Front-end code edit data:
============================================================

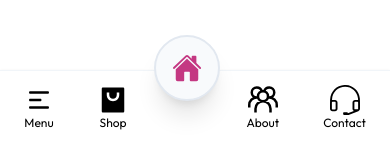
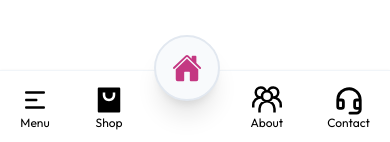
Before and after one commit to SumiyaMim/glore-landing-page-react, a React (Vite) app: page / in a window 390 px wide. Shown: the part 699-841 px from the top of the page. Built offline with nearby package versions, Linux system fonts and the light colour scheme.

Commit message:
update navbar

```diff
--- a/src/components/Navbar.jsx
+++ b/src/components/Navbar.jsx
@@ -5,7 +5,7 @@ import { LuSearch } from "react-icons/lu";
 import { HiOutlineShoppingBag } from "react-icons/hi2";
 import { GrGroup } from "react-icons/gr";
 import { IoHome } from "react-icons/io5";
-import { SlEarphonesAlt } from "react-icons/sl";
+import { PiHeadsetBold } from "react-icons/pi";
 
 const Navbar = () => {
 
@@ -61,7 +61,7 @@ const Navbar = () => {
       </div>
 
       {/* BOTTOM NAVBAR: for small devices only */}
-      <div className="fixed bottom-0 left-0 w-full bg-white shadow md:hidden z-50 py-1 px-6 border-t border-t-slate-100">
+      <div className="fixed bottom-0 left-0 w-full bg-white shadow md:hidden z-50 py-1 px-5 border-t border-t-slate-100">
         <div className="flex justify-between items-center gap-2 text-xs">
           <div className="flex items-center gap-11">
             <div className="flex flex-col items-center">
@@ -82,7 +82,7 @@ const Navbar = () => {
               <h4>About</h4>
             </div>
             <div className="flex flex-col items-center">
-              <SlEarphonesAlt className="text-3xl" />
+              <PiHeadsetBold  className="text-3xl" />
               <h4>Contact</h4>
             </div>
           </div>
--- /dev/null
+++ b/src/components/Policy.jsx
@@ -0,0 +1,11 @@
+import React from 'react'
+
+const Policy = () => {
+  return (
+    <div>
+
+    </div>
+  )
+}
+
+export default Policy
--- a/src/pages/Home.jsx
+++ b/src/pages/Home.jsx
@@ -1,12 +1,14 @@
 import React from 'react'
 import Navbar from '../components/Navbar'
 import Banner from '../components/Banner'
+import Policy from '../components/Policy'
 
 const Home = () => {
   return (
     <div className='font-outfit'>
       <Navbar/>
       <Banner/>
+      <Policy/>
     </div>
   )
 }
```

============================================================

**What to do**. Would you retype each line above exactly and skip every image?

**Result for this task**.
Before and after one commit to SumiyaMim/glore-landing-page-react, a React (Vite) app: page / in a window 390 px wide. Shown: the part 699-841 px from the top of the page. Built offline with nearby package versions, Linux system fonts and the light colour scheme.

Commit message:
update navbar

```diff
--- a/src/components/Navbar.jsx
+++ b/src/components/Navbar.jsx
@@ -5,7 +5,7 @@ import { LuSearch } from "react-icons/lu";
 import { HiOutlineShoppingBag } from "react-icons/hi2";
 import { GrGroup } from "react-icons/gr";
 import { IoHome } from "react-icons/io5";
-import { SlEarphonesAlt } from "react-icons/sl";
+import { PiHeadsetBold } from "react-icons/pi";
 
 const Navbar = () => {
 
@@ -61,7 +61,7 @@ const Navbar = () => {
       </div>
 
       {/* BOTTOM NAVBAR: for small devices only */}
-      <div className="fixed bottom-0 left-0 w-full bg-white shadow md:hidden z-50 py-1 px-6 border-t border-t-slate-100">
+      <div className="fixed bottom-0 left-0 w-full bg-white shadow md:hidden z-50 py-1 px-5 border-t border-t-slate-100">
         <div className="flex justify-between items-center gap-2 text-xs">
           <div className="flex items-center gap-11">
             <div className="flex flex-col items-center">
@@ -82,7 +82,7 @@ const Navbar = () => {
               <h4>About</h4>
             </div>
             <div className="flex flex-col items-center">
-              <SlEarphonesAlt className="text-3xl" />
+              <PiHeadsetBold  className="text-3xl" />
               <h4>Contact</h4>
             </div>
           </div>
--- /dev/null
+++ b/src/components/Policy.jsx
@@ -0,0 +1,11 @@
+import React from 'react'
+
+const Policy = () => {
+  return (
+    <div>
+
+    </div>
+  )
+}
+
+export default Policy
--- a/src/pages/Home.jsx
+++ b/src/pages/Home.jsx
@@ -1,12 +1,14 @@
 import React from 'react'
 import Navbar from '../components/Navbar'
 import Banner from '../components/Banner'
+import Policy from '../components/Policy'
 
 const Home = () => {
   return (
     <div className='font-outfit'>
       <Navbar/>
       <Banner/>
+      <Policy/>
     </div>
   )
 }
```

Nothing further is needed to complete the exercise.